Bass Off Whip Roster Again
Most House Republican moderates are used to being in and out of their party leaders’ good graces. But Rep. Charles Bass (N.H.) is probably the only one who has actually been in and out of leadership — twice.
In January 2002 and again earlier this year, Bass resigned from the GOP Whip team for going against the party line. And yet he insists that he maintains a good relationship with the Republican leadership, even pitching in to help on some tough votes.
“[Majority Whip] Roy Blunt [R-Mo.] and I are good friends,” said Bass, explaining that he doesn’t believe his occasional rebellions have soured their relationship. “It wasn’t planned, it just happened, and there are no hard feelings.”
In January 2002, Bass left then-Majority Whip Tom DeLay’s (R-Texas) vote-counting team after providing one of the last signatures on the campaign finance reform discharge petition.
He and other GOP signatories annoyed Republican leaders who opposed the legislation and were unhappy about being forced to schedule a vote on it.
A year later, Blunt took over the Majority Whip post and brought Bass back into the fold. The New Hampshire lawmaker said he even assisted Blunt in codifying the rules for Assistant Whips and Deputy Whips. “I helped him come up with the standards during organization,” Bass said.
Those guidelines essentially call for Whips to be team players, and although some deviation from party orthodoxy may be allowed, the one hard and fast rule is that members of the Whip team may not vote against a rule on the floor.
But in late April, Bass did exactly that, voting no on a rule governing debate for the reauthorization of the Individuals with Disabilities Education Act. He was one of just four Republicans to do so.
The five-term lawmaker resigned from the Whip team again over the vote, which he cast because an IDEA amendment that he sponsored with fellow moderate GOP Rep. Rob Simmons (Conn.) was not allowed to reach the floor.
“It is perfectly reasonable to disagree with my position. But I am disappointed that leadership would deny me the ability to bring the issue to the floor for a vote,” Bass said at the time.
Yet while he is now on the outside looking in, Bass has continued to help the leadership on occasion by keeping tabs on his fellow moderates.
“I’m still supporting the Whip team in any way I can on an informal basis,” Bass said.
His exact situation is unusual, but Bass is certainly not the only centrist whose interaction with party leaders often turns on a dime.
“The leadership one day is going to be very upset,” said Rep. Sherwood Boehlert (R-N.Y.), a leading moderate. “Then they calm down and go to the next day and realize we’ve got to stick together.”

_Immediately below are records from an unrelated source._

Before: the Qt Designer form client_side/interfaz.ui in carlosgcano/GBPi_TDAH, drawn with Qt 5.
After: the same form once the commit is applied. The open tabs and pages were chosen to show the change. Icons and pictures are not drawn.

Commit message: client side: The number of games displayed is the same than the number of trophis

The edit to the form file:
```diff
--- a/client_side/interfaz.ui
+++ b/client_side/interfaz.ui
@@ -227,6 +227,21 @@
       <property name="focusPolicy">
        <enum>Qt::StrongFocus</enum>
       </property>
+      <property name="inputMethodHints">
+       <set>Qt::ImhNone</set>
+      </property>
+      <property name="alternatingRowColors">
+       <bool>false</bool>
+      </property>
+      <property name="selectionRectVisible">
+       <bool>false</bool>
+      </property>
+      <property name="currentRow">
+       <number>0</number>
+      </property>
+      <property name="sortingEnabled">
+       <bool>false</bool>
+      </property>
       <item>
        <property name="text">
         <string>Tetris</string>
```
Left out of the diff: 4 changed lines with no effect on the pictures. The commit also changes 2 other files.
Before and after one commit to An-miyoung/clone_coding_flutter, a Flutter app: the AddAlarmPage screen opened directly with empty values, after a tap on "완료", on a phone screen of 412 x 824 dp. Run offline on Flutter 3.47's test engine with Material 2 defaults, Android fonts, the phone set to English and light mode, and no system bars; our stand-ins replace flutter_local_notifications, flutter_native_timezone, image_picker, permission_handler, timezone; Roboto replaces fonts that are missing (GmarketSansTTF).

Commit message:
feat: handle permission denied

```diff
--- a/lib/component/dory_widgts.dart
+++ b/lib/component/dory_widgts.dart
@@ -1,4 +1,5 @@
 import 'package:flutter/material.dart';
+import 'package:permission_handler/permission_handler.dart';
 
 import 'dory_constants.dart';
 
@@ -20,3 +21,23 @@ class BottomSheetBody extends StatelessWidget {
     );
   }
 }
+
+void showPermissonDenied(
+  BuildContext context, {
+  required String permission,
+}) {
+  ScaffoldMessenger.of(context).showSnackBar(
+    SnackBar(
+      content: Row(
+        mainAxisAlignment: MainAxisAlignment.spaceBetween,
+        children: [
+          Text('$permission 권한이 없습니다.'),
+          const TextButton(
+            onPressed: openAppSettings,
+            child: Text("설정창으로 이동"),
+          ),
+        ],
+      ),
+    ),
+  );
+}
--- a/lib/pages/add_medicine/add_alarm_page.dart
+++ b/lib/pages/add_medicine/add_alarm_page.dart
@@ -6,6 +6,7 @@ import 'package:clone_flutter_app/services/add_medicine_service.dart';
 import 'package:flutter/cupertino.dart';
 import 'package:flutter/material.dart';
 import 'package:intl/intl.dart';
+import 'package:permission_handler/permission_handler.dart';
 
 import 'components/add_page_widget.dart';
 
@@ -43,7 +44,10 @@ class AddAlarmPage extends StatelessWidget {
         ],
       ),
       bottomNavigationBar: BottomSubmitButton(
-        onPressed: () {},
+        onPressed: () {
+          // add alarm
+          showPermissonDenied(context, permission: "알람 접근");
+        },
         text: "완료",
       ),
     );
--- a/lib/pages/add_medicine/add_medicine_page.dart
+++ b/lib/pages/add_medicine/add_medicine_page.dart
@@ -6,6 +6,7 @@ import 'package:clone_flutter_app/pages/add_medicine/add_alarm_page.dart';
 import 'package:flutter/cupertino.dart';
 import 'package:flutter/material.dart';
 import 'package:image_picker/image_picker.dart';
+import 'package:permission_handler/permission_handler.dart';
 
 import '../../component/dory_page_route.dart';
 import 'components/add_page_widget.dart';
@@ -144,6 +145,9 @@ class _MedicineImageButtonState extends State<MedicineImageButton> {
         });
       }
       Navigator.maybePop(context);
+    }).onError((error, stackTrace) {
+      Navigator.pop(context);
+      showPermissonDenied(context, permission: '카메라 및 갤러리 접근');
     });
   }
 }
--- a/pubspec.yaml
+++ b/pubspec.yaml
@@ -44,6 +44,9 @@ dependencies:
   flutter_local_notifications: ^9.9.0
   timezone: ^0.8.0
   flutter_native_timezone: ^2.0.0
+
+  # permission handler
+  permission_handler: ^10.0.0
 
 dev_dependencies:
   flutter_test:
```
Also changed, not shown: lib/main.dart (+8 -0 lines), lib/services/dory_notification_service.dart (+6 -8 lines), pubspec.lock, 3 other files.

Though the occasional vote may have long-reaching consequences, usually the leadership tries to avoid meting out any punishment that could result in more defections in the future.
“You can’t really afford to alienate anybody full time,” said a senior House GOP leadership aide. “Business is business.”
What has helped Bass, according to Members and aides, is the fact that he always gives leaders a heads-up when he is going to cast a dissenting vote. Disloyalty can be tolerated, but vote-counters hate being surprised.
“The reason that he is successful is that he’s upfront with the leadership when he can’t be with them,” said centrist Rep. Jack Quinn (R-N.Y.).
As is the case with Quinn and other Northeastern moderates, Bass’ stances often reflect the fact that he holds a relatively tough seat.
Registered Republicans outnumber Democrats in the 2nd district, and Bass won re-election in 2002 with 57 percent of the vote against the well-funded Katrina Swett (D), daughter of Rep. Tom Lantos (D-Calif.).
At the same time, Al Gore won the district by a point in 2000, and there are some matters — special education funding, in particular — that carry a great deal of political weight in New Hampshire and throughout the region.
“There are some issues that are really important in the Northeast,” Bass said.